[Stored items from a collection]
──────
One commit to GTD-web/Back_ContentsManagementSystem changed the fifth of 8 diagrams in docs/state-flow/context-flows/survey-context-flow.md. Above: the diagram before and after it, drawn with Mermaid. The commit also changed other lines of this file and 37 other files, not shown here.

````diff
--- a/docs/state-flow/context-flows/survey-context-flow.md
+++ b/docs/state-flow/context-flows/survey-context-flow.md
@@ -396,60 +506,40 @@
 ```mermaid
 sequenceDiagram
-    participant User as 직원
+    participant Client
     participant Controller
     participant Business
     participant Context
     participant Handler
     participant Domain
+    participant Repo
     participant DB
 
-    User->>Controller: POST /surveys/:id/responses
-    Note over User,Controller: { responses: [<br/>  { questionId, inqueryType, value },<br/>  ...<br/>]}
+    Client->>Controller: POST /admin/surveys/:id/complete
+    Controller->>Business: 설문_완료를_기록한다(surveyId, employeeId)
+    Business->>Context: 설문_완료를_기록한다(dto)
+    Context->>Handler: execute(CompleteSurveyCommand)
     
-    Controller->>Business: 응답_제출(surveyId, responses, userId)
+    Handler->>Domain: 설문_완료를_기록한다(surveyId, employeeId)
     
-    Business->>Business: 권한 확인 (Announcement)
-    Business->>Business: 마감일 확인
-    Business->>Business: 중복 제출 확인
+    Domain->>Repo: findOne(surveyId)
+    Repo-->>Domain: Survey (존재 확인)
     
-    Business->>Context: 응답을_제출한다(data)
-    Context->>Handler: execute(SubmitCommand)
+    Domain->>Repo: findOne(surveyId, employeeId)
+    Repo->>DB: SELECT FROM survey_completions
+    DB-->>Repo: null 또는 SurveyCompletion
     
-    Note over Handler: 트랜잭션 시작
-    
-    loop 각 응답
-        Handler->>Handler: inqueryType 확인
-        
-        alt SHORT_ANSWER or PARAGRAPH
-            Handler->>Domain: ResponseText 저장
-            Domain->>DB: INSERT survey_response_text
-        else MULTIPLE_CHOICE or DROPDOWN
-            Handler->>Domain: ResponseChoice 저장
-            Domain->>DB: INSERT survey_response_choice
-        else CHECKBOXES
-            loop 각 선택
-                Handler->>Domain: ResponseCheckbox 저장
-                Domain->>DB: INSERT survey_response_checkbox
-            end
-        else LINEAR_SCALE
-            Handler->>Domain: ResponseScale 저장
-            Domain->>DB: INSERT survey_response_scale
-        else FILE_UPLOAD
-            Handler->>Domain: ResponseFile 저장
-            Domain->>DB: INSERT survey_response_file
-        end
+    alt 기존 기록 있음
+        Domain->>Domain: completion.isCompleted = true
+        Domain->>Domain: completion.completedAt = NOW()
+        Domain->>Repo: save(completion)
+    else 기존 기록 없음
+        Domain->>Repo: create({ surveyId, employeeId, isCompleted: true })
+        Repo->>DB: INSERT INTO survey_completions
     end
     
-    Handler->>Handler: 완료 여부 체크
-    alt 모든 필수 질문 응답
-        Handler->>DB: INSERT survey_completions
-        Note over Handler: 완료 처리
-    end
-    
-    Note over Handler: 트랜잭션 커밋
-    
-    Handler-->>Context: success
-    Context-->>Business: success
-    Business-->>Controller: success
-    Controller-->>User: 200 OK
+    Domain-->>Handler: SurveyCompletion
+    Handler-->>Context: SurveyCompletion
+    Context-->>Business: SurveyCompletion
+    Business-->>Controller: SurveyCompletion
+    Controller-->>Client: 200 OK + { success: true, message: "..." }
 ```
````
──────
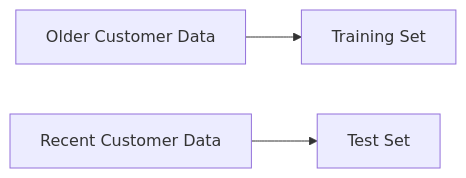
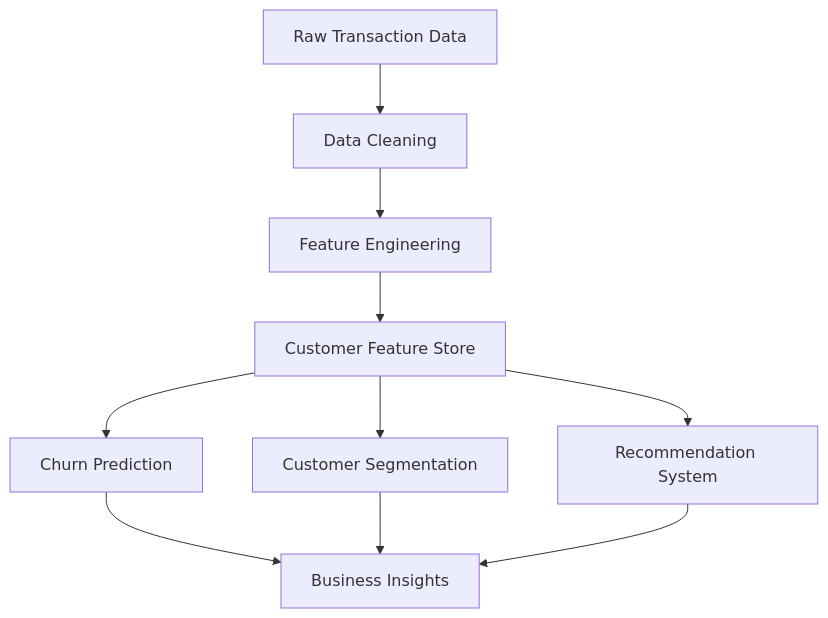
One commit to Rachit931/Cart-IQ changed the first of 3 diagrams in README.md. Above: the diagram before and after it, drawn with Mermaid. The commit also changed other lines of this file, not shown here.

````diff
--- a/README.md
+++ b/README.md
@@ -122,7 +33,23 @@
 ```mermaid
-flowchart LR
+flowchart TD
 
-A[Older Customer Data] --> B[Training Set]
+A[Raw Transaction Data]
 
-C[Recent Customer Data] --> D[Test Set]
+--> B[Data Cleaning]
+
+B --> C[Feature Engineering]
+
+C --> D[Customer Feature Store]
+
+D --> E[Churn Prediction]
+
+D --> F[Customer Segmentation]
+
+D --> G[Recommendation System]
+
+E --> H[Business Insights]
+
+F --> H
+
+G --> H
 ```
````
──────
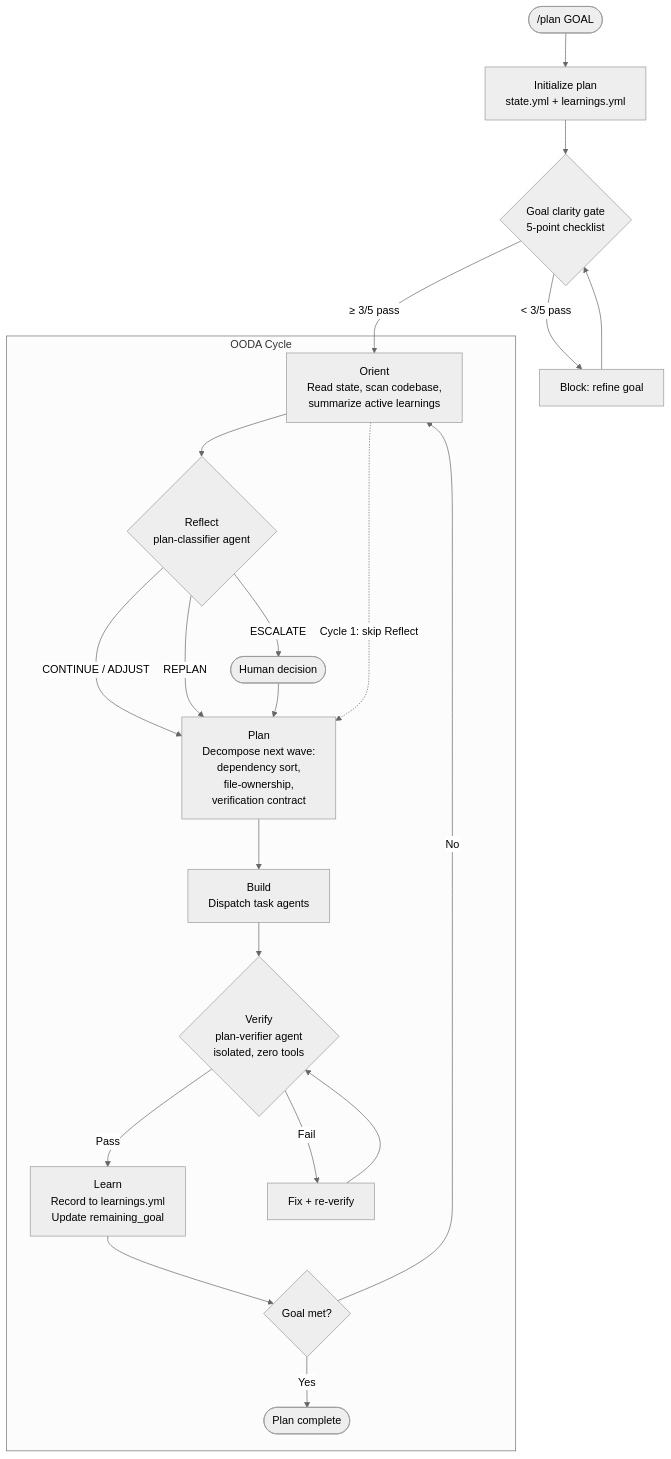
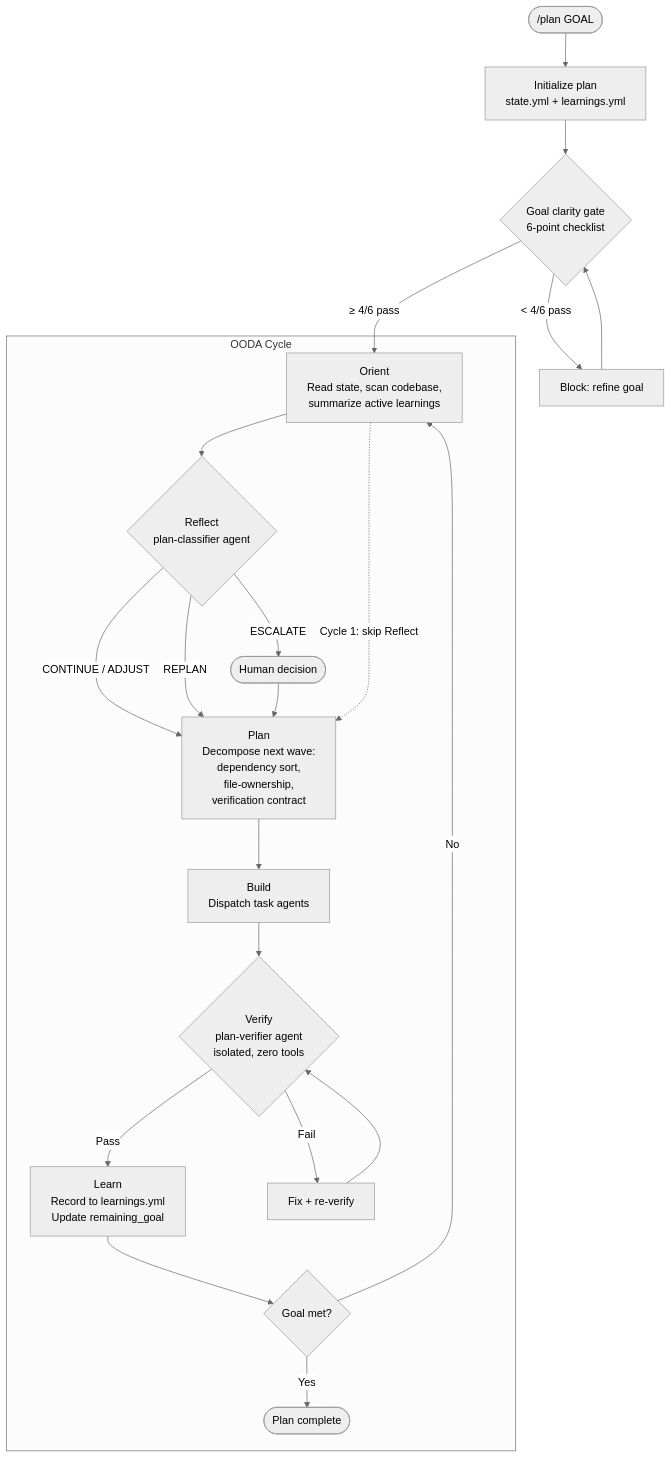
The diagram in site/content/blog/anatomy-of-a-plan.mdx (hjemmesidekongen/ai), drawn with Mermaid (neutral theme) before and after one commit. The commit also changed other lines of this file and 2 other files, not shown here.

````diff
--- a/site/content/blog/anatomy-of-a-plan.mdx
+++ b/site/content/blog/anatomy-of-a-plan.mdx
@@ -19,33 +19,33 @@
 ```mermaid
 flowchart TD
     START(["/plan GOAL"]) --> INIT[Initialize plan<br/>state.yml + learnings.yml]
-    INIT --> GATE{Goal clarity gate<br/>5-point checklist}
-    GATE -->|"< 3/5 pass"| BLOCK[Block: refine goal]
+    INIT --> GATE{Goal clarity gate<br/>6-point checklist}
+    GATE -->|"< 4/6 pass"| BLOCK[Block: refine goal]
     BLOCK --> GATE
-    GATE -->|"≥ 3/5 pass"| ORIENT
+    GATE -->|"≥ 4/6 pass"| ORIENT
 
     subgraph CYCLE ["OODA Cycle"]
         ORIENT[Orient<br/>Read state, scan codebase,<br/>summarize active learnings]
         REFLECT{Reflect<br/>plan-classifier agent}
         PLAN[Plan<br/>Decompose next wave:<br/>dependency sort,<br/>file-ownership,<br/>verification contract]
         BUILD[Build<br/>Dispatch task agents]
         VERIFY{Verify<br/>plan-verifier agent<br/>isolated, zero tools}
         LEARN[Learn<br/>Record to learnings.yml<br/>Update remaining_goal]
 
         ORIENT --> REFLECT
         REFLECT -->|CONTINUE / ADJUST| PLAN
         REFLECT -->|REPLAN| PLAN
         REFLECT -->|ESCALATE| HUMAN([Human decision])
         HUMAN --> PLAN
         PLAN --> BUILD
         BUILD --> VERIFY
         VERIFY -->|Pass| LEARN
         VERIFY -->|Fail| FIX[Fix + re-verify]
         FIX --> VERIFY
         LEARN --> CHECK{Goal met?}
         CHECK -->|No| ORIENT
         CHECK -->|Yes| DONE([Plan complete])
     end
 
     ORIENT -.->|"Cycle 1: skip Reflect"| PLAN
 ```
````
──────
* [INSTRUCTIONS FOR THE TASK]:
Whenever a line includes the word "GATE", pull it out of the entries.

* [RESULT BELOW]:
-    INIT --> GATE{Goal clarity gate<br/>5-point checklist}
-    GATE -->|"< 3/5 pass"| BLOCK[Block: refine goal]
+    INIT --> GATE{Goal clarity gate<br/>6-point checklist}
+    GATE -->|"< 4/6 pass"| BLOCK[Block: refine goal]
     BLOCK --> GATE
-    GATE -->|"≥ 3/5 pass"| ORIENT
+    GATE -->|"≥ 4/6 pass"| ORIENT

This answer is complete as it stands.